* PROVIDED RECORDS:
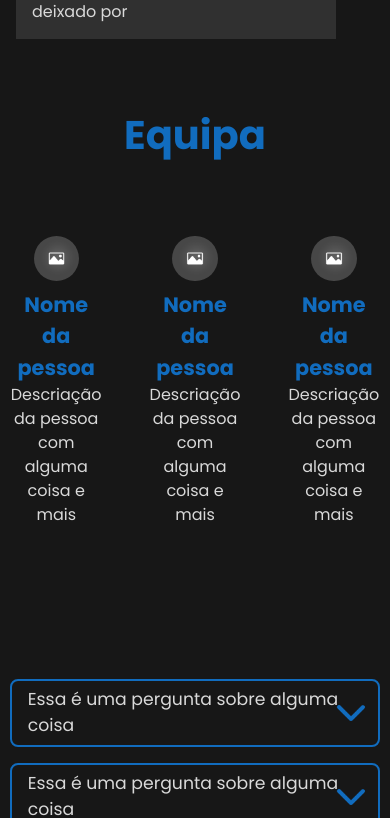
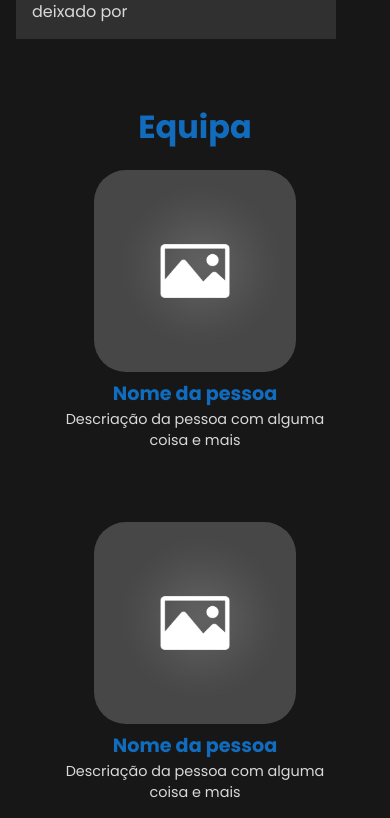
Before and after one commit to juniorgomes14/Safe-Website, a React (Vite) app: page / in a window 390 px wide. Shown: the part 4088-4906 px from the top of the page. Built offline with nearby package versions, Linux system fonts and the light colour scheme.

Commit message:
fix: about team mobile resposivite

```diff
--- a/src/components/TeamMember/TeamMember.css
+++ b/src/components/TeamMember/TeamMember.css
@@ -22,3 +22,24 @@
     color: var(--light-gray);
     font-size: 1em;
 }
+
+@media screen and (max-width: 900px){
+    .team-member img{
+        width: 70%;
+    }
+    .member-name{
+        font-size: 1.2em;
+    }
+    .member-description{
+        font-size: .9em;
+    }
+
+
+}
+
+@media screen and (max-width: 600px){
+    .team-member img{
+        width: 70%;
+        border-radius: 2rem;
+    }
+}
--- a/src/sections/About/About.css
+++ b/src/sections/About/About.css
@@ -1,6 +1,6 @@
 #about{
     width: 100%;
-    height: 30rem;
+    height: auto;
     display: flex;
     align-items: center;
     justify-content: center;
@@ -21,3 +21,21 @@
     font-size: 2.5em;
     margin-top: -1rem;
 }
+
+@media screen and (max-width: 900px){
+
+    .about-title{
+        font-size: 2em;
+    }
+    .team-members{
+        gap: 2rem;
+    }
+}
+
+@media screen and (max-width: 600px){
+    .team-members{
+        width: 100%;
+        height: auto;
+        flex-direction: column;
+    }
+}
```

* WORK REQUIRED: Copy the data word for word. Pictures do not go in the copy.

* SOLVED PROBLEM:
Before and after one commit to juniorgomes14/Safe-Website, a React (Vite) app: page / in a window 390 px wide. Shown: the part 4088-4906 px from the top of the page. Built offline with nearby package versions, Linux system fonts and the light colour scheme.

Commit message:
fix: about team mobile resposivite

```diff
--- a/src/components/TeamMember/TeamMember.css
+++ b/src/components/TeamMember/TeamMember.css
@@ -22,3 +22,24 @@
     color: var(--light-gray);
     font-size: 1em;
 }
+
+@media screen and (max-width: 900px){
+    .team-member img{
+        width: 70%;
+    }
+    .member-name{
+        font-size: 1.2em;
+    }
+    .member-description{
+        font-size: .9em;
+    }
+
+
+}
+
+@media screen and (max-width: 600px){
+    .team-member img{
+        width: 70%;
+        border-radius: 2rem;
+    }
+}
--- a/src/sections/About/About.css
+++ b/src/sections/About/About.css
@@ -1,6 +1,6 @@
 #about{
     width: 100%;
-    height: 30rem;
+    height: auto;
     display: flex;
     align-items: center;
     justify-content: center;
@@ -21,3 +21,21 @@
     font-size: 2.5em;
     margin-top: -1rem;
 }
+
+@media screen and (max-width: 900px){
+
+    .about-title{
+        font-size: 2em;
+    }
+    .team-members{
+        gap: 2rem;
+    }
+}
+
+@media screen and (max-width: 600px){
+    .team-members{
+        width: 100%;
+        height: auto;
+        flex-direction: column;
+    }
+}
```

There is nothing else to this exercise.